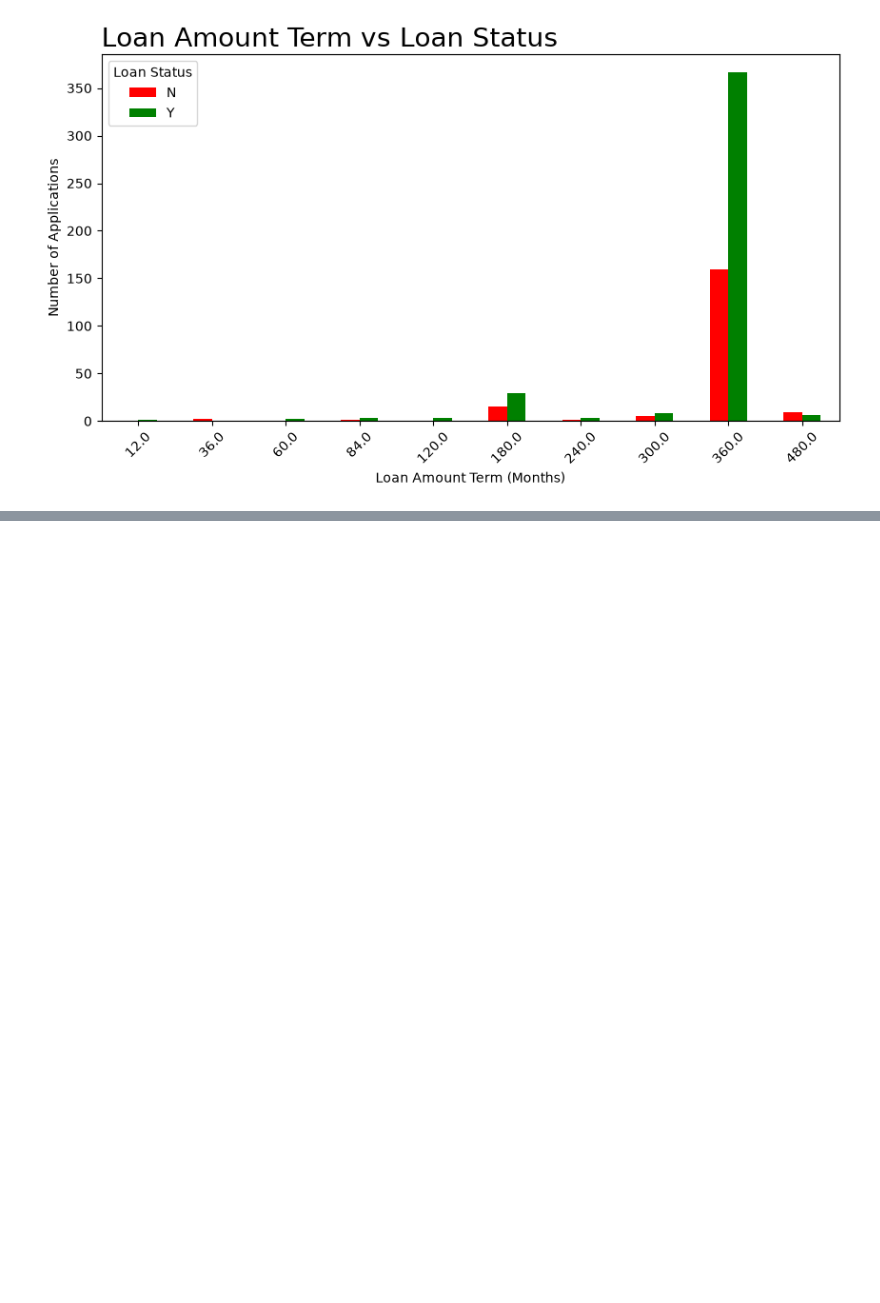
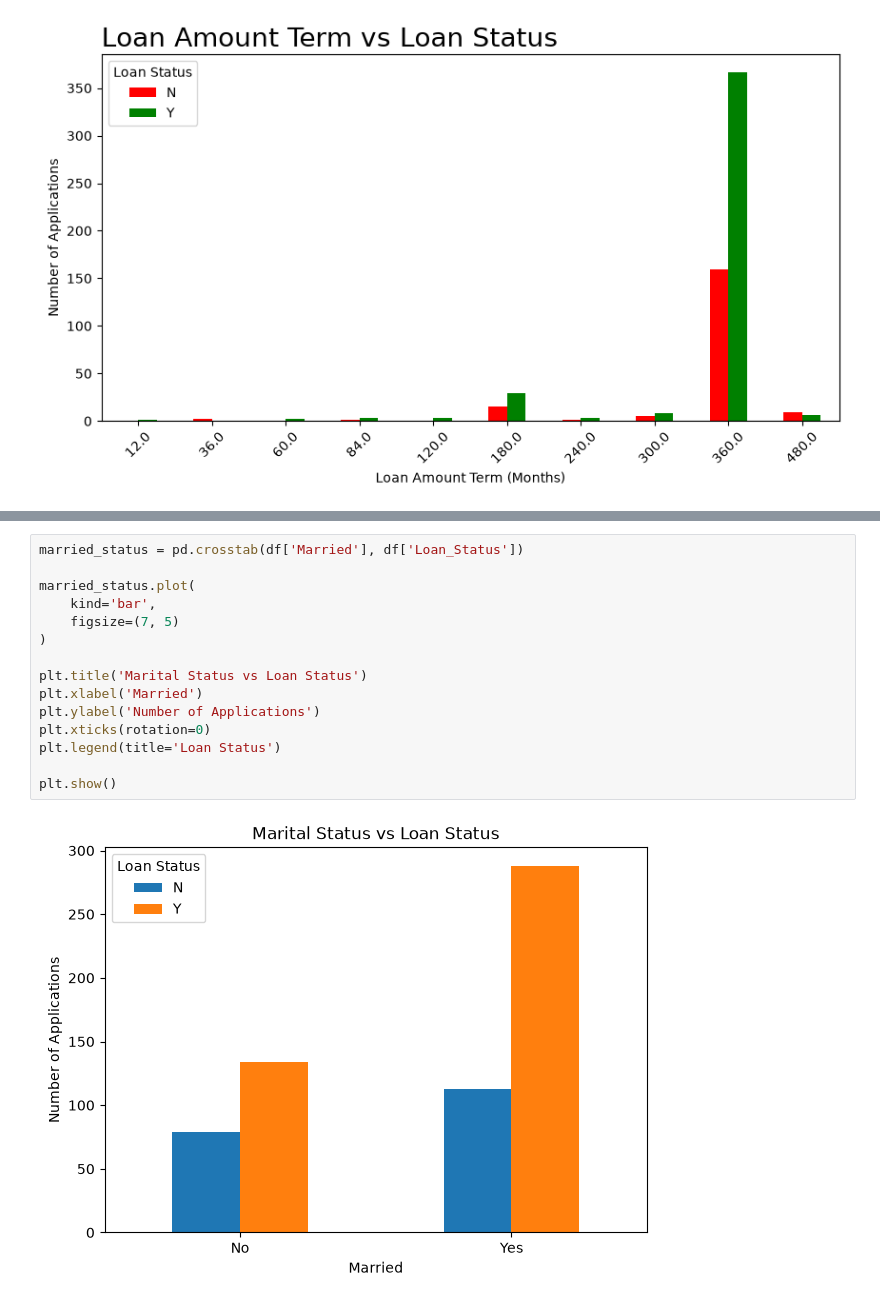
Before and after one commit to phixzas/loan-application, a Jupyter notebook: Notebook/Loan.ipynb, the cells around one changed output, grey strips where cells are left out. Cells and saved outputs as stored; diff of their text form; blank space fills up the shorter version.

```diff
--- a/Notebook/Loan.ipynb
+++ b/Notebook/Loan.ipynb
@@ -1381,0 +1425,17 @@ plt.show()
+# %%
+married_status = pd.crosstab(df['Married'], df['Loan_Status'])
+
+married_status.plot(
+    kind='bar',
+    figsize=(7, 5)
+)
+
+plt.title('Marital Status vs Loan Status')
+plt.xlabel('Married')
+plt.ylabel('Number of Applications')
+plt.xticks(rotation=0)
+plt.legend(title='Loan Status')
+
+plt.show()
+# %% [output]
+[figure, added]
```
Also changed, not shown: parts of 9 cells of this notebook, 15 other files.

● **Task statement**
With no pictures included, write out the entries exactly.

● **Written answer**
Before and after one commit to phixzas/loan-application, a Jupyter notebook: Notebook/Loan.ipynb, the cells around one changed output, grey strips where cells are left out. Cells and saved outputs as stored; diff of their text form; blank space fills up the shorter version.

```diff
--- a/Notebook/Loan.ipynb
+++ b/Notebook/Loan.ipynb
@@ -1381,0 +1425,17 @@ plt.show()
+# %%
+married_status = pd.crosstab(df['Married'], df['Loan_Status'])
+
+married_status.plot(
+    kind='bar',
+    figsize=(7, 5)
+)
+
+plt.title('Marital Status vs Loan Status')
+plt.xlabel('Married')
+plt.ylabel('Number of Applications')
+plt.xticks(rotation=0)
+plt.legend(title='Loan Status')
+
+plt.show()
+# %% [output]
+[figure, added]
```
Also changed, not shown: parts of 9 cells of this notebook, 15 other files.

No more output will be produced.